Red Bank is facing the same dilemma as many other towns on the Navesink: rising property values encouraging the market for new developments. As a Councilman, I have directly addressed this issue by creating the Red Bank Redevelopment Agency, which is comprised of resident-members to review, analyze, and recommend or reject redevelopment proposals. The Agency will look at many factors, and whether redeveloper contributions for off-tract infrastructure are appropriate. Most importantly, it puts residents in charge of what Red Bank will look like, not politicians.
Is local government doing everything it can to make our roads safe for pedestrians and cyclists?
I think we can always do more for pedestrian and bicyclist safety, but it has been a top priority of Red Bank’s government since I’ve been elected to the Council. As initial steps, I pushed to include pedestrian safety initiatives in our road replacement programs, and I changed the Borough’s policy to install larger traffic control signs like those in Asbury Park. Having lots of foot traffic throughout town is vital to our local businesses. More crosswalks with flashing lights should be implemented in heavily trafficked areas like the ones on Maple Avenue and on East Front Street in front of the hospital. Most importantly, I support our local police and their enhanced efforts to ensure that drivers obey the rules of the road.
Should Red Bank embark on a charter study or take other steps toward a new form of government?
I do not think now is the right time to throw the proverbial baby out with the bath water.

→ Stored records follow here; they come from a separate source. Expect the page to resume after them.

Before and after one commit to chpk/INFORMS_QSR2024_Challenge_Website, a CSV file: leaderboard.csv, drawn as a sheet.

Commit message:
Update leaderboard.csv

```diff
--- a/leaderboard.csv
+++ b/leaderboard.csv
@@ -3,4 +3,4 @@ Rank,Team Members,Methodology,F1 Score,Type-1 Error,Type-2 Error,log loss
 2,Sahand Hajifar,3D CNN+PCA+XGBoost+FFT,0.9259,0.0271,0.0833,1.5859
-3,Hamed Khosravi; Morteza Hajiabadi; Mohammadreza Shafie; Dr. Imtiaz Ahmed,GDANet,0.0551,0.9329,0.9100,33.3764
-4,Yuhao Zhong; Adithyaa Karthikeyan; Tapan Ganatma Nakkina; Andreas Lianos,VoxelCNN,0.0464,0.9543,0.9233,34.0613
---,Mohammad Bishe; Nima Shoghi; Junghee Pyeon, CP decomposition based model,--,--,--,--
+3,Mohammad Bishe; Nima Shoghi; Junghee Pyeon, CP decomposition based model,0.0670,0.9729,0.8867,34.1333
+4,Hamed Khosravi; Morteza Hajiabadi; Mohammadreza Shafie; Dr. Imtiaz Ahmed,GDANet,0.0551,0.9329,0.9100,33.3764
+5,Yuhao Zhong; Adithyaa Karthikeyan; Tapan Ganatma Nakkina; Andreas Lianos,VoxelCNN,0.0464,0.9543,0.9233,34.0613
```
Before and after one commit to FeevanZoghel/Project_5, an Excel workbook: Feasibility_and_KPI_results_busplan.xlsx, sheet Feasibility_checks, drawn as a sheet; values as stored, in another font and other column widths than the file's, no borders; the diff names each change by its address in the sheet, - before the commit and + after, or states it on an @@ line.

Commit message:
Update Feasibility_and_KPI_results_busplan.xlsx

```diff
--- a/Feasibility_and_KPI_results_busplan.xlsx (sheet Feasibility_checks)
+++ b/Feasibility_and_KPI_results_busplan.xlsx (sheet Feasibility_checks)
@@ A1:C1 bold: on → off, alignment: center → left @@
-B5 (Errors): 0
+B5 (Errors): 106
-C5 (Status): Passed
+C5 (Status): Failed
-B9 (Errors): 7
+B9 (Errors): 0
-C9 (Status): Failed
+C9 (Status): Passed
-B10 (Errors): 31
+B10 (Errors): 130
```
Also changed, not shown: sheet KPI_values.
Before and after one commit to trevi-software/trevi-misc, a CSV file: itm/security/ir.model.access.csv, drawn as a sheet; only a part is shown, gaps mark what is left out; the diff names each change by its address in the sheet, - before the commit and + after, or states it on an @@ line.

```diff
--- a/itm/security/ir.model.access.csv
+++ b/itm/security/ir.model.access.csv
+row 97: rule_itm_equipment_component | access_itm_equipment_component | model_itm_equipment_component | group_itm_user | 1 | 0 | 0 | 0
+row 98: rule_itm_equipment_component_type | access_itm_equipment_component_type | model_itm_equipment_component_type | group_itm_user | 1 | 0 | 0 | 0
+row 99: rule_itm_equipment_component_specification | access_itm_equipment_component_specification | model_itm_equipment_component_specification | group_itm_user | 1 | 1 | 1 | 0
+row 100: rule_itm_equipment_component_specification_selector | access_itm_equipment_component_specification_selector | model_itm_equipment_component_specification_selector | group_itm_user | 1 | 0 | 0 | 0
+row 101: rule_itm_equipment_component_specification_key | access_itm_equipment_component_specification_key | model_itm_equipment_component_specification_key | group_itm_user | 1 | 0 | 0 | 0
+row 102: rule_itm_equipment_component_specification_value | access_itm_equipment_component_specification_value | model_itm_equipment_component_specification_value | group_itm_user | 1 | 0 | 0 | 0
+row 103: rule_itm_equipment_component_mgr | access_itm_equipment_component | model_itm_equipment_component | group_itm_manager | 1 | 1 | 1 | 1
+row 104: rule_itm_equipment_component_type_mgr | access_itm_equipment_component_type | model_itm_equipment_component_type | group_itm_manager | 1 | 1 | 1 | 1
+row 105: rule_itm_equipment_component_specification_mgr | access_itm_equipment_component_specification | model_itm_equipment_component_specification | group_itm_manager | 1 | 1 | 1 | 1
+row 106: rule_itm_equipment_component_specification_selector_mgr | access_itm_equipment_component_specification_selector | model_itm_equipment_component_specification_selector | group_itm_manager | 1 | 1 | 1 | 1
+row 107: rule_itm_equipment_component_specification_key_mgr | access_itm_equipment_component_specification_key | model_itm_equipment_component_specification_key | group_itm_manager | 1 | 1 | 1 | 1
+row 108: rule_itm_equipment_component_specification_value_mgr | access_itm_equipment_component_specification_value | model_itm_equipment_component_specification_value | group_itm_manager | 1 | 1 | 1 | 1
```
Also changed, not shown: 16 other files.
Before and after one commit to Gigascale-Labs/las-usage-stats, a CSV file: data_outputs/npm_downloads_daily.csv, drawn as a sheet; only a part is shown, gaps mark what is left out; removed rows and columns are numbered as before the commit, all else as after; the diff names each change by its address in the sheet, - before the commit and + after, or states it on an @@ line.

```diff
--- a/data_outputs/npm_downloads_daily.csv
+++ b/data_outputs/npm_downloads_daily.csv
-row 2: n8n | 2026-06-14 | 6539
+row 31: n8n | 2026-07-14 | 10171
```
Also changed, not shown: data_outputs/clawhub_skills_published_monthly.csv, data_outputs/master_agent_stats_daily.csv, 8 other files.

In the last three years, my fellow councilmembers and I have made major changes to Red Bank government – a new Administrator, new CFO, reorganized departments, GPS tracking accountability software, reducing our IT department and privatizing utility functions. To reset the entire local government in the middle of these major reforms would be counterproductive in my view.
Should Red Bank switch to nonpartisan elections? Please explain your answer.
Looking to other non-partisan towns such as Asbury Park and Long Branch, it is clear that non-partisan elections in theory are anything but non-partisan in practice. Not only is more money typically spent in non-partisan elections, but they have the side effect of placing the incumbents in a nearly unbeatable position. In a non-partisan system, the challengers lack any traditional party support, and thus, the incumbents are generally elected over and over with the support of both political parties. One need only look to Long Branch, where over $300,000 was spent by the candidates in their May 2018 non-partisan local election (over ten times more than in Red Bank), to know that non-partisan does not mean non-political or better.
If you’d like to anything, please do so here:
VOTE HORGAN & YNGSTROM FOR RED BANK BOROUGH COUNCIL 2019! For more information, please visit RedBankDems.com.
All four candidates are expected to participate in the West Side Community Group’s 23nd annual forum, scheduled for Thursday, October 24 at River Street Commons. Details (and a note about parking) are here.
Find the ballot here and polling stations below. Note that the 8th district will vote at borough hall this year due to construction at the senior citizens’ center.